Things You'll Need
Chisel and claw hammer (optional)
Use a chisel and a claw hammer if you don't have a brick hammer.
Wear protective gloves to prevent the dilute muriatic solution from burning your skin.
Wear safety goggles to protect your eyes from mortar chips.
Wear a respirator to prevent the inhalation of mortar dust.
Reusing old brick is an ecologically friendly way to conserve energy and help the planet. The reuse of old brick reduces the environmental costs of new brick manufacture and old brick disposal. Unlike recycling, the reuse of a product means to use it again for the purpose of its manufacture. To reuse old brick you need to make sure it is fit-for-purpose, using a procedure to help you determine the outcome for the old bricks.

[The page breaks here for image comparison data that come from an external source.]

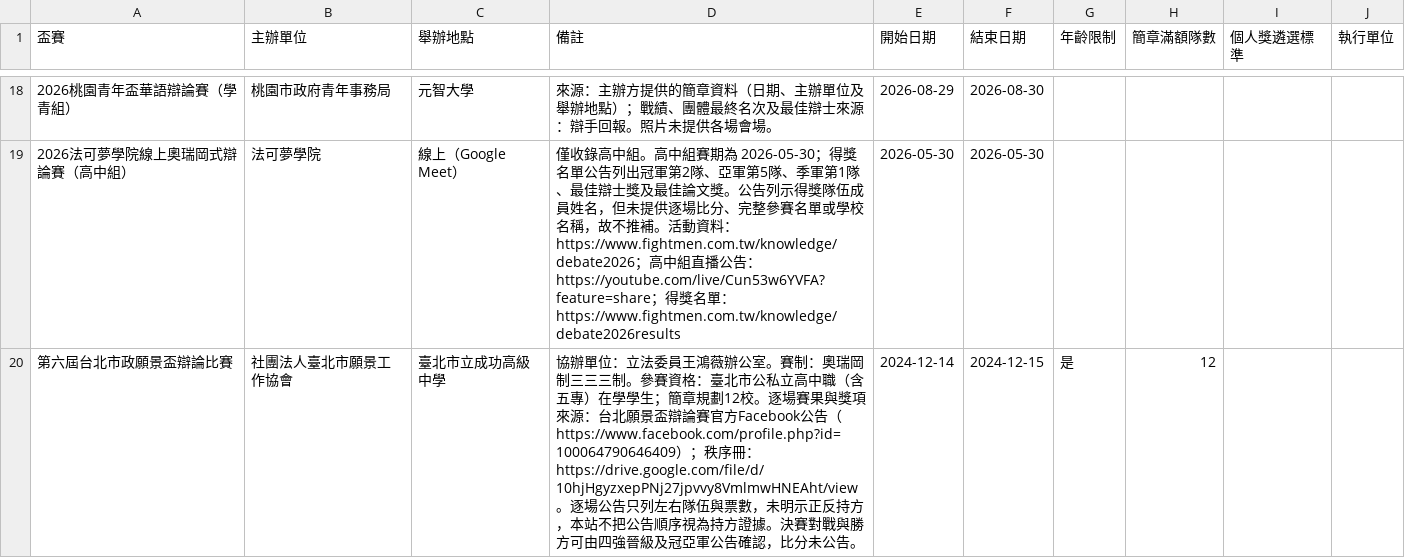
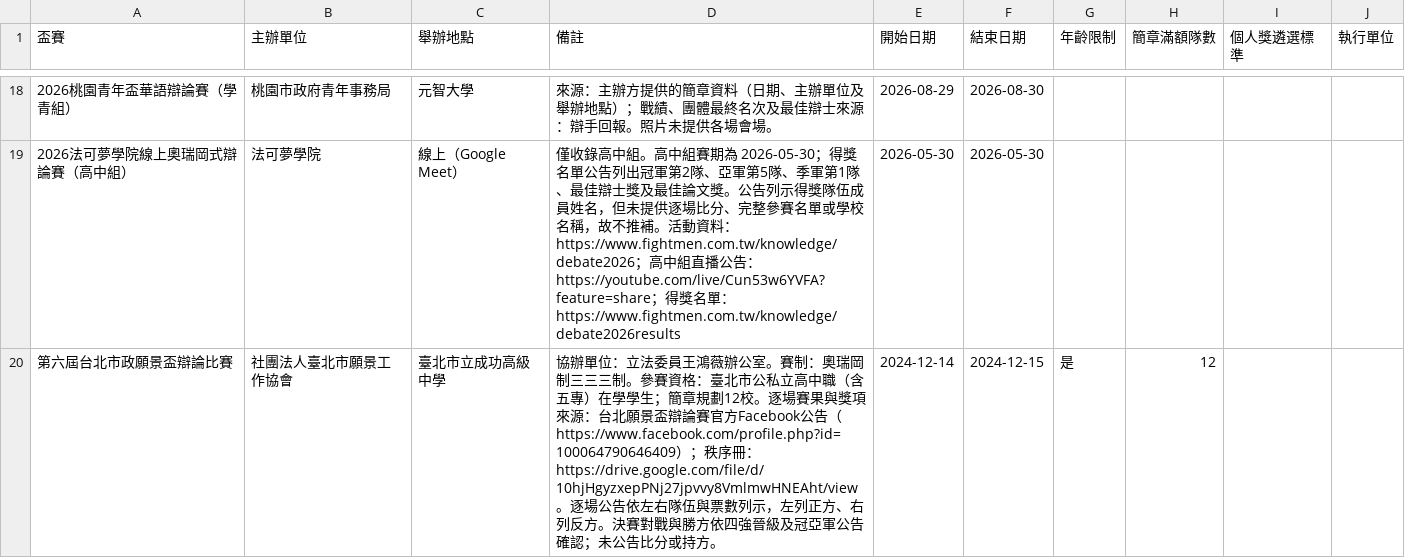
Before and after one commit to macrokernel3000/opendebate, a CSV file: data/event-metadata.csv, drawn as a sheet; only a part is shown, gaps mark what is left out.

```diff
--- a/data/event-metadata.csv
+++ b/data/event-metadata.csv
@@ -45,2 +45,2 @@
 2026法可夢學院線上奧瑞岡式辯論賽（高中組）,法可夢學院,線上（Google Meet）,僅收錄高中組。高中組賽期為 2026-05-30；得獎名單公告列出冠軍第2隊、亞軍第5隊、季軍第1隊、最佳辯士獎及最佳論文獎。公告列示得獎隊伍成員姓名，但未提供逐場比分、完整參賽名單或學校名稱，故不推補。活動資料：https://www.fightmen.com.tw/knowledge/debate2026；高中組直播公告：https://youtube.com/live/Cun53w6YVFA?feature=share；得獎名單：https://www.fightmen.com.tw/knowledge/debate2026results,2026-05-30,2026-05-30,,,,
-第六屆台北市政願景盃辯論比賽,社團法人臺北市願景工作協會,臺北市立成功高級中學,協辦單位：立法委員王鴻薇辦公室。賽制：奧瑞岡制三三三制。參賽資格：臺北市公私立高中職（含五專）在學學生；簡章規劃12校。逐場賽果與獎項來源：台北願景盃辯論賽官方Facebook公告（https://www.facebook.com/profile.php?id=100064790646409）；秩序冊：https://drive.google.com/file/d/10hjHgyzxepPNj27jpvvy8VmlmwHNEAht/view。逐場公告只列左右隊伍與票數，未明示正反持方，本站不把公告順序視為持方證據。決賽對戰與勝方可由四強晉級及冠亞軍公告確認，比分未公告。,2024-12-14,2024-12-15,是,12,,
+第六屆台北市政願景盃辯論比賽,社團法人臺北市願景工作協會,臺北市立成功高級中學,協辦單位：立法委員王鴻薇辦公室。賽制：奧瑞岡制三三三制。參賽資格：臺北市公私立高中職（含五專）在學學生；簡章規劃12校。逐場賽果與獎項來源：台北願景盃辯論賽官方Facebook公告（https://www.facebook.com/profile.php?id=100064790646409）；秩序冊：https://drive.google.com/file/d/10hjHgyzxepPNj27jpvvy8VmlmwHNEAht/view。逐場公告依左右隊伍與票數列示，左列正方、右列反方。決賽對戰與勝方依四強晉級及冠亞軍公告確認；未公告比分或持方。,2024-12-14,2024-12-15,是,12,,
```
Also changed, not shown: data/public-data-第六屆台北市政願景盃辯論比賽.csv, 6 other files.
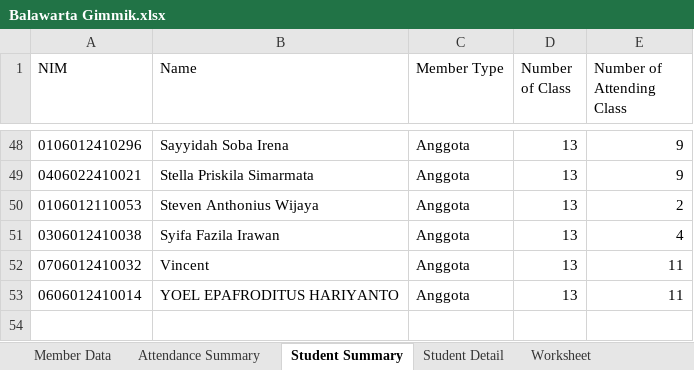
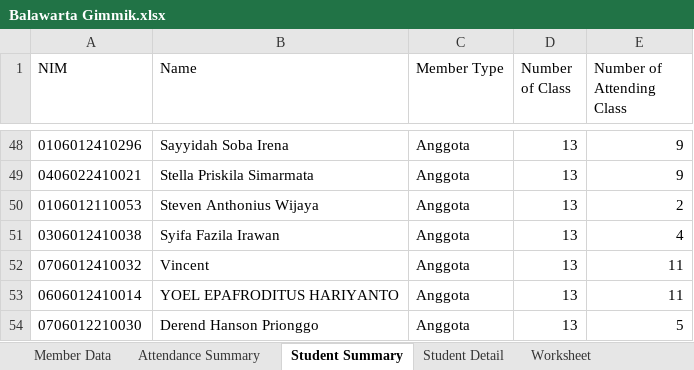
Before and after one commit to derendmarvel/ketuaukmelection, an Excel workbook: public/images/UKM Odd/Balawarta Gimmik.xlsx, sheet Student Summary, drawn as a sheet; only a part is shown, gaps mark what is left out; values as stored, in another font and other column widths than the file's, no borders; charts and pictures not drawn; the diff names each change by its address in the sheet, - before the commit and + after, or states it on an @@ line.

```diff
--- a/public/images/UKM Odd/Balawarta Gimmik.xlsx (sheet Student Summary)
+++ b/public/images/UKM Odd/Balawarta Gimmik.xlsx (sheet Student Summary)
+row 54: 0706012210030 | Derend Hanson Prionggo | Anggota | 13 | 5
```
Also changed, not shown: 12 other files.
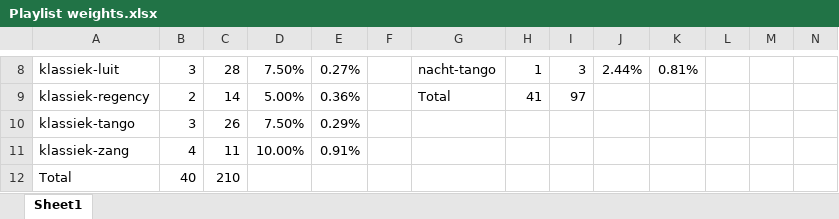
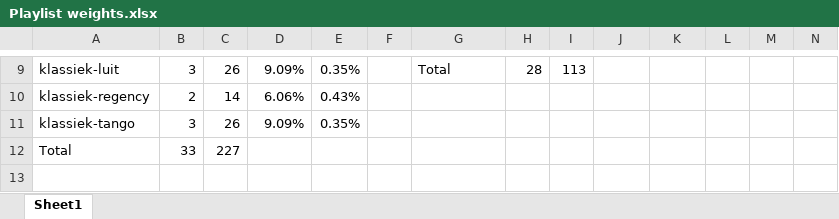
Before and after one commit to wskort/ekyo-fan-wiki, an Excel workbook: content/Radio/Atmos Klassiek/0. Files/Playlist weights.xlsx, sheet Sheet1, drawn as a sheet; only a part is shown, gaps mark what is left out; values as stored, in another font and other column widths than the file's, no borders; conditional formats and table styles not drawn; removed rows and columns are numbered as before the commit, all else as after; rows hold the shown columns only; the diff covers the shown part only; the diff names each change by its address in the sheet, - before the commit and + after, or states it on an @@ line.

```diff
--- a/content/Radio/Atmos Klassiek/0. Files/Playlist weights.xlsx (sheet Sheet1)
+++ b/content/Radio/Atmos Klassiek/0. Files/Playlist weights.xlsx (sheet Sheet1)
-C9: 28
+C9: 26
-D9: 7.50%
+D9: 9.09%
-E9: 0.27%
+E9: 0.35%
-G9: nacht-tango
+G9: Total
-H9: 1
+H9: 28
-I9: 3
+I9: 113
-J9: 2.44%
+J9: (empty)
-K9: 0.81%
+K9: (empty)
-D10: 5.00%
+D10: 6.06%
-E10: 0.36%
+E10: 0.43%
-G10: Total
+G10: (empty)
-H10: 41
+H10: (empty)
-I10: 97
+I10: (empty)
-D11: 7.50%
+D11: 9.09%
-E11: 0.29%
+E11: 0.35%
-row 11: klassiek-zang | 4 | 11 | 10.00% | 0.91%
-B12: 40
+B12: 33
-C12: 210
+C12: 227
```
Also changed, not shown: 1 added row and 57 edited cells elsewhere in this sheet, 1 other file.
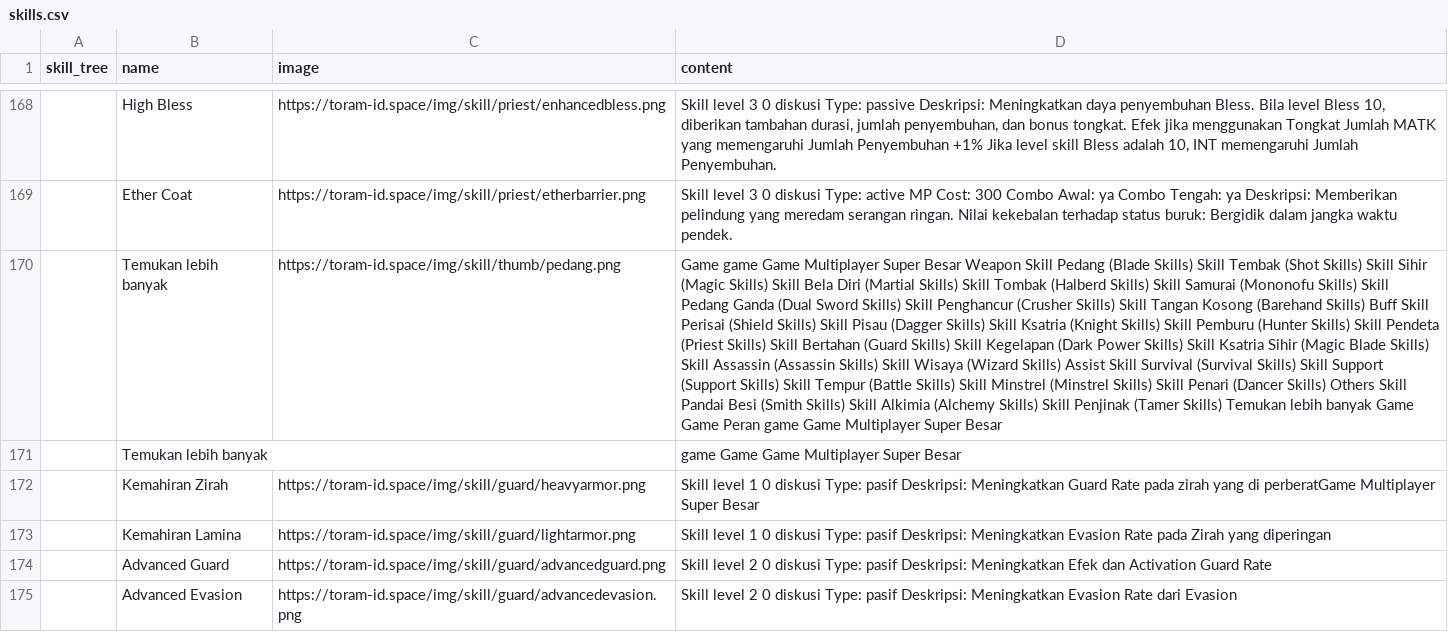
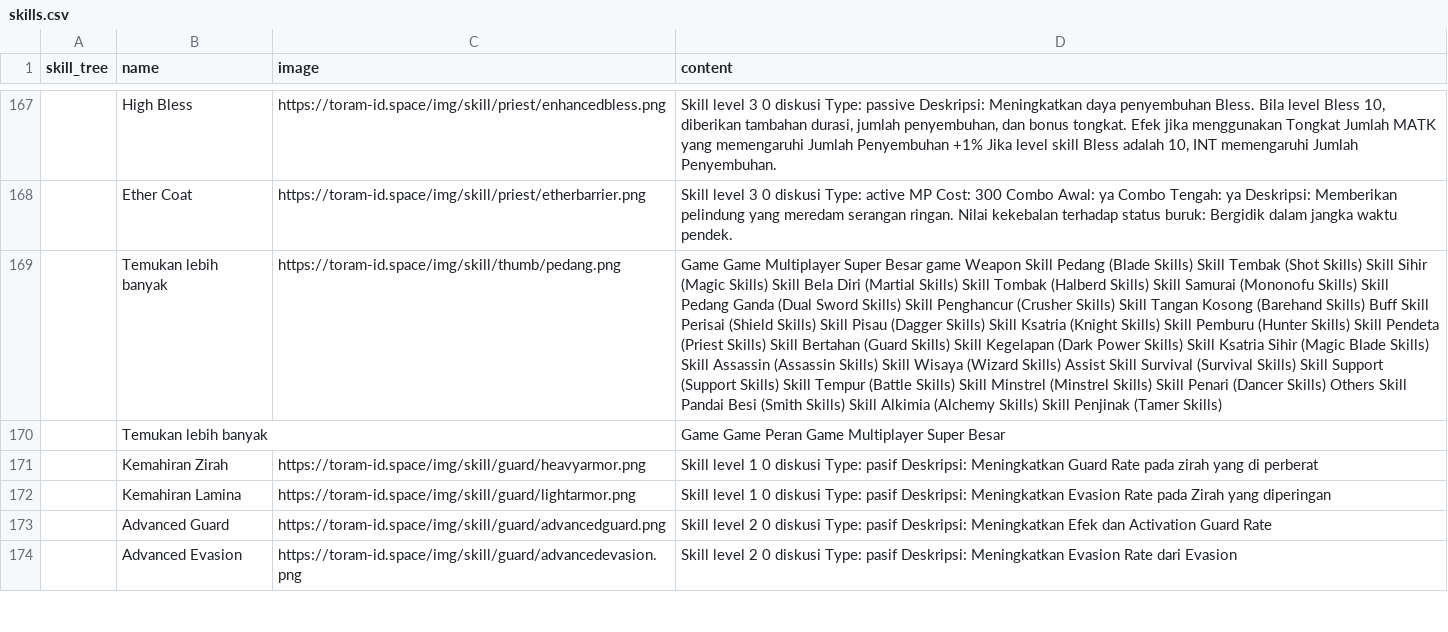
Before and after one commit to dimasyoga42/dataset, a CSV file: skills.csv, drawn as a sheet; only a part is shown, gaps mark what is left out; addresses are those after the commit; the diff covers the shown part only; the diff names each change by its address in the sheet, - before the commit and + after, or states it on an @@ line.

```diff
--- a/skills.csv
+++ b/skills.csv
-D169 (content): Game game Game Multiplayer Super Besar Weapon Skill Pedang (Blade Skills) Skill Tembak (Shot Skills) Skill Sihir (Magic Skills) Skill Bela Diri (Martial Skills) Skill Tombak (Halberd Skills) Skill Samurai (Mononofu Skills) Skill Pedang Ganda (Dual Sword Skills) Skill Penghancur (Crusher Skills) Skill Tangan Kosong (Barehand Skills) Buff Skill Perisai (Shield Skills) Skill Pisau (Dagger Skills) Skill Ksatria (Knight Skills) Skill Pemburu (Hunter Skills) Skill Pendeta (Priest Skills) Skill Bertahan (Guard Skills) Skill Kegelapan (Dark Power Skills) Skill Ksatria Sihir (Magic Blade Skills) Skill Assassin (Assassin Skills) Skill Wisaya (Wizard Skills) Assist Skill Survival (Survival Skills) Skill Support (Support Skills) Skill Tempur (Battle Skills) Skill Minstrel (Minstrel Skills) Skill Penari (Dancer Skills) Others Skill Pandai Besi (Smith Skills) Skill Alkimia (Alchemy Skills) Skill Penjinak (Tamer Skills) Temukan lebih banyak Game Game Peran game Game Multiplayer Super Besar
+D169 (content): Game Game Multiplayer Super Besar game Weapon Skill Pedang (Blade Skills) Skill Tembak (Shot Skills) Skill Sihir (Magic Skills) Skill Bela Diri (Martial Skills) Skill Tombak (Halberd Skills) Skill Samurai (Mononofu Skills) Skill Pedang Ganda (Dual Sword Skills) Skill Penghancur (Crusher Skills) Skill Tangan Kosong (Barehand Skills) Buff Skill Perisai (Shield Skills) Skill Pisau (Dagger Skills) Skill Ksatria (Knight Skills) Skill Pemburu (Hunter Skills) Skill Pendeta (Priest Skills) Skill Bertahan (Guard Skills) Skill Kegelapan (Dark Power Skills) Skill Ksatria Sihir (Magic Blade Skills) Skill Assassin (Assassin Skills) Skill Wisaya (Wizard Skills) Assist Skill Survival (Survival Skills) Skill Support (Support Skills) Skill Tempur (Battle Skills) Skill Minstrel (Minstrel Skills) Skill Penari (Dancer Skills) Others Skill Pandai Besi (Smith Skills) Skill Alkimia (Alchemy Skills) Skill Penjinak (Tamer Skills)
-D170 (content): game Game Game Multiplayer Super Besar
+D170 (content): Game Game Peran Game Multiplayer Super Besar
-D171 (content): …yang di perberatGame Multiplayer Super Besar
+D171 (content): …yang di perberat
```
Also changed, not shown: 4 added rows, 4 removed rows, 1 moved row and 56 edited cells elsewhere in this file, 1 other file.
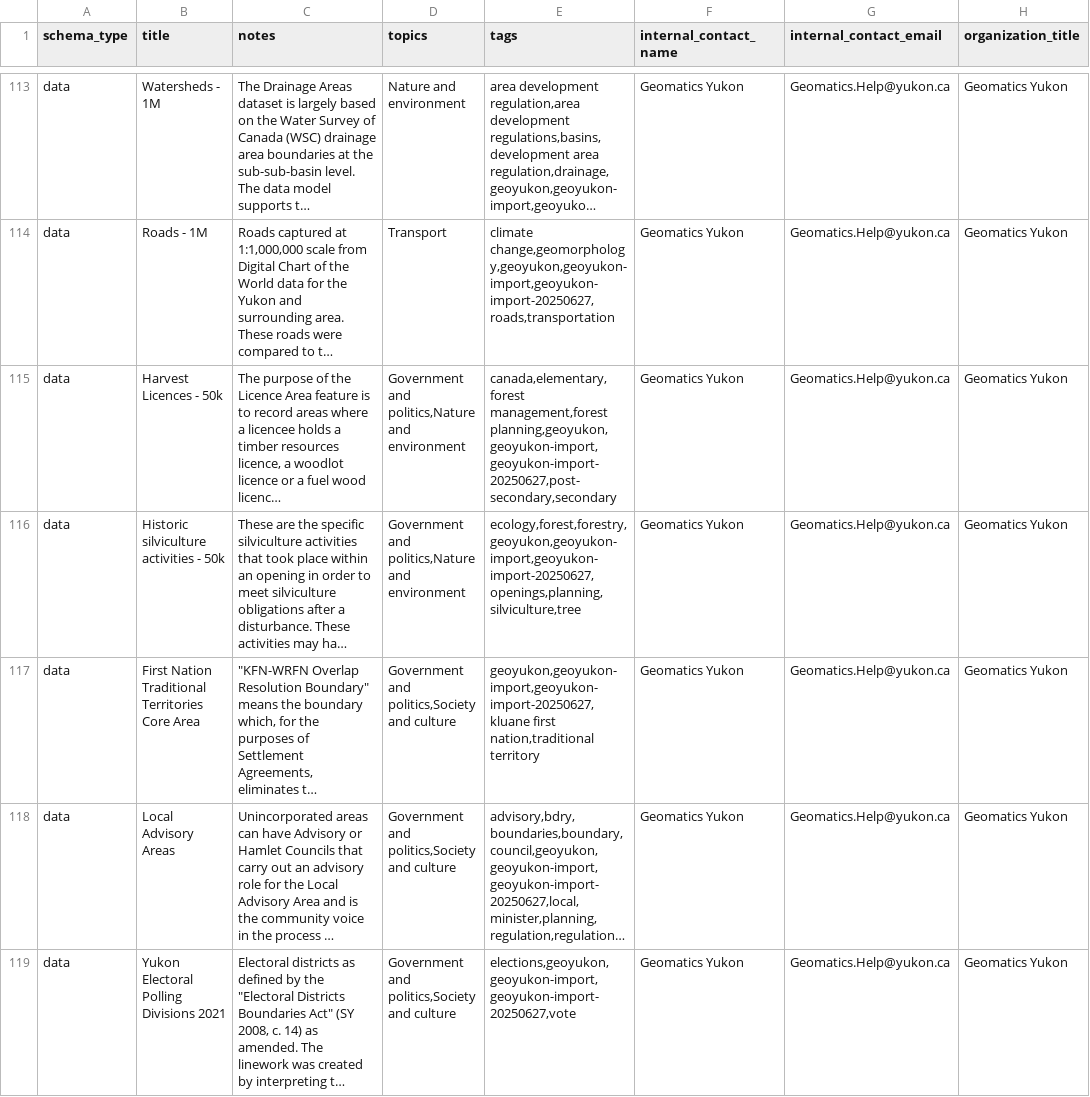
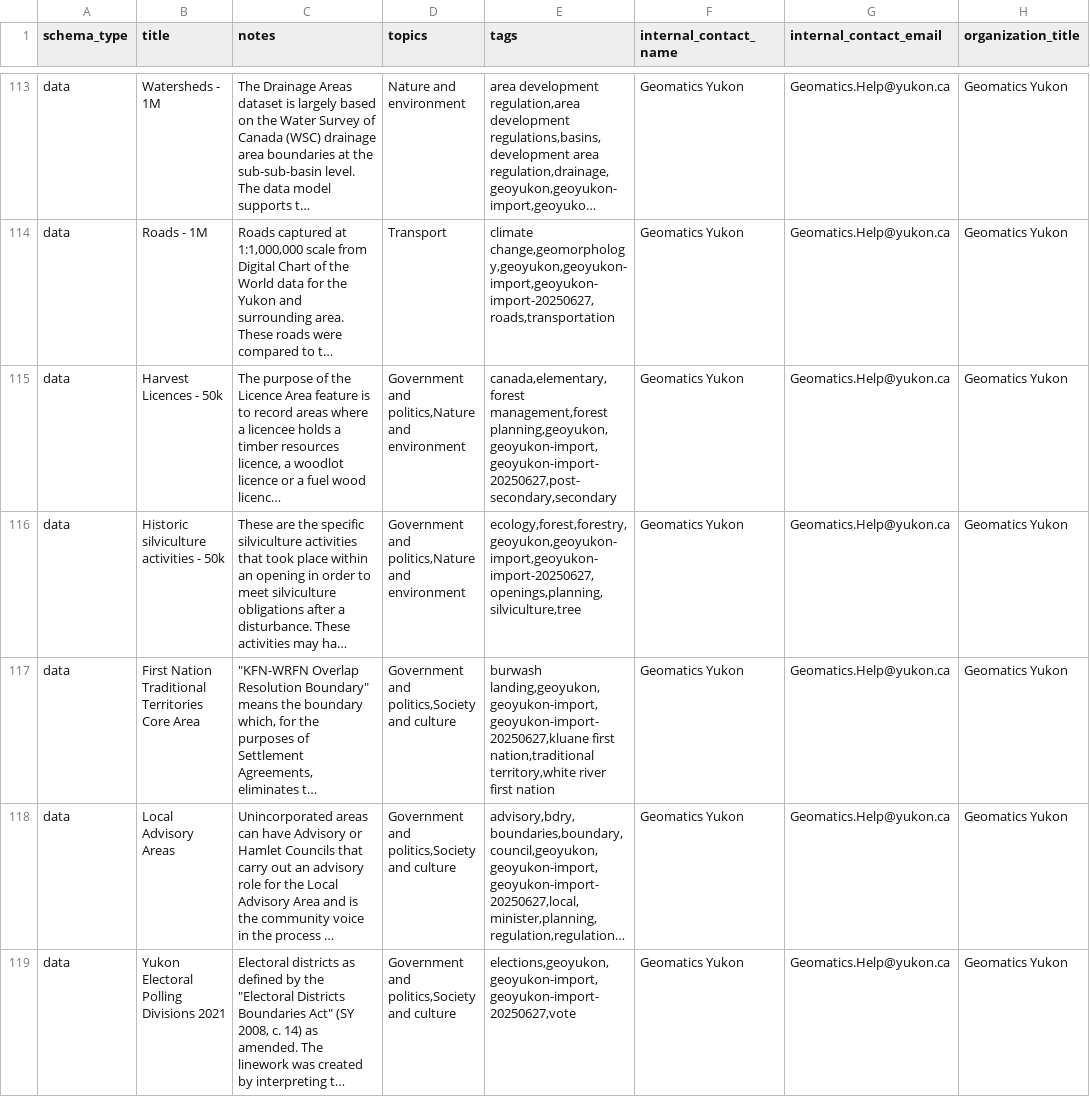
Before and after one commit to ytgov/dkan-to-ckan-csv-migration-r, a CSV file: output/data.csv, drawn as a sheet; only a part is shown, gaps mark what is left out; long unchanged cells end in …; the diff covers the shown part only; the diff names each change by its address in the sheet, - before the commit and + after, or states it on an @@ line.

Commit message:
YGS publication importing/converting

```diff
--- a/output/data.csv
+++ b/output/data.csv
-E117 (tags): geoyukon,geoyukon-import,geoyukon-import-20250627,kluane first nation,traditional territory
+E117 (tags): burwash landing,geoyukon,geoyukon-import,geoyukon-import-20250627,kluane first nation,traditional territory,white river first nation
```
Also changed, not shown: 6 edited cells elsewhere in this file, output/organizations.csv, 4 other files.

Sort the old bricks into piles to determine the quantity of reusable bricks you have. Use one pile for full-size and sound bricks; one pile for full-size but chipped bricks; one pile for half bricks that are structurally sound but broken, and one pile for small brick pieces and brick chips.
Check how many structurally sound bricks you have to determine if you have enough for a reuse project you want to do. Decide on a semi-hidden project if you have a lot of chipped bricks, such as building a low wall to create a garden border. Your planting will overhang the less aesthetically pleasing bricks. Decide if you have enough sound bricks to create an on-show project such as building a permanent barbecue.
Wet the old brick that you want to use for your project, using a garden hose. Fill a bucket half-full with water. Fill a second bucket half full with a solution of one part muriatic acid to 20 parts water.
Use the wide end of a brick hammer to knock large chunks of mortar off the old brick. Use the narrow end of the brick hammer to scrape off smaller mortar pieces. Place the brick in the bucket of diluted muriatic acid for up to 5 minutes to chemically dissolve the mortar bond.
Put the soaked brick into the water bucket and use a scrubbing brush to vigorously clean the mortar residue from the brick. Rinse the brick with a garden hose and allow it to dry. Repeat the mortar removal and brick cleaning procedure for each old brick to make it fit for reuse.
Build your project reusing the prepared old brick. Reuse broken half bricks for end gaps in a staggered wall and chipped bricks in areas not on show. Recycle the pile of small brick pieces and chips for use as aggregate in paving projects or for planter drainage.
Residing in the coastal county of Devon, England, Jane Humphries has been writing since 2004. Writing for "British Mensa" nationally and regionally, Humphries has also held key roles within the High IQ Society. She received a Bachelor of Science, honors, in psychology with combined studies covering biology, statistics, economics, politics and sociology.